Work required
Keep the wording of each record exactly the same when you repeat it, and leave out pictures.

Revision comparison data
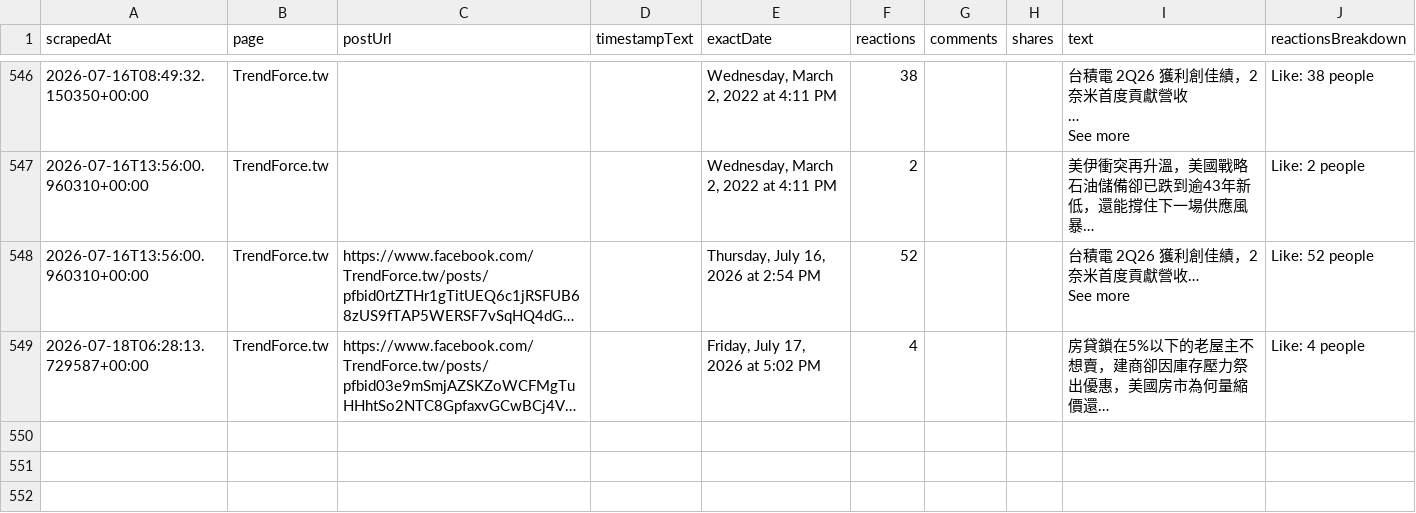
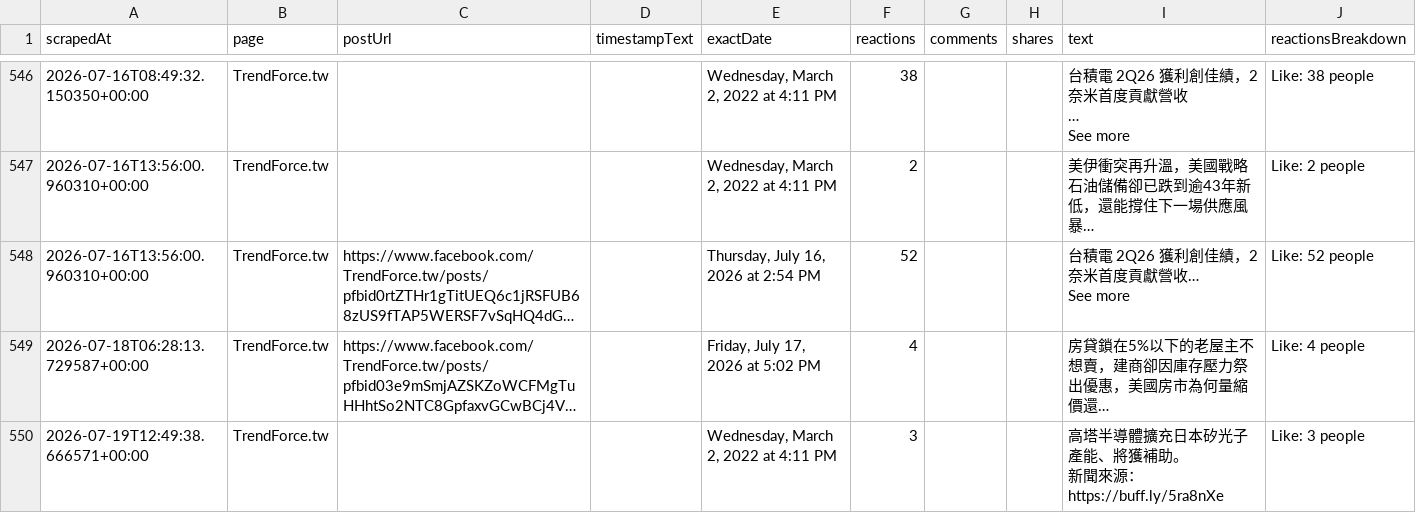
Before and after one commit to elainekaotf/TrendForceDashboard, a CSV file: csv/facebook/TrendForce.tw.csv, drawn as a sheet; only a part is shown, gaps mark what is left out; long unchanged cells end in …; ↵ is a line break in a cell; the diff names each change by its address in the sheet, - before the commit and + after, or states it on an @@ line.

```diff
--- a/csv/facebook/TrendForce.tw.csv
+++ b/csv/facebook/TrendForce.tw.csv
+row 550: 2026-07-19T12:49:38.666571+00:00 | TrendForce.tw |  |  | Wednesday, March 2, 2022 at 4:11 PM | 3 |  |  | 高塔半導體擴充日本矽光子產能、將獲補助。 ↵ 新聞來源： ↵ https://buff.ly/5ra8nXe | Like: 3 people
```
Also changed, not shown: csv/facebook/ctee.fans.csv, csv/facebook/technewsinside.csv, 2 other files.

Answer box
Before and after one commit to elainekaotf/TrendForceDashboard, a CSV file: csv/facebook/TrendForce.tw.csv, drawn as a sheet; only a part is shown, gaps mark what is left out; long unchanged cells end in …; ↵ is a line break in a cell; the diff names each change by its address in the sheet, - before the commit and + after, or states it on an @@ line.

```diff
--- a/csv/facebook/TrendForce.tw.csv
+++ b/csv/facebook/TrendForce.tw.csv
+row 550: 2026-07-19T12:49:38.666571+00:00 | TrendForce.tw |  |  | Wednesday, March 2, 2022 at 4:11 PM | 3 |  |  | 高塔半導體擴充日本矽光子產能、將獲補助。 ↵ 新聞來源： ↵ https://buff.ly/5ra8nXe | Like: 3 people
```
Also changed, not shown: csv/facebook/ctee.fans.csv, csv/facebook/technewsinside.csv, 2 other files.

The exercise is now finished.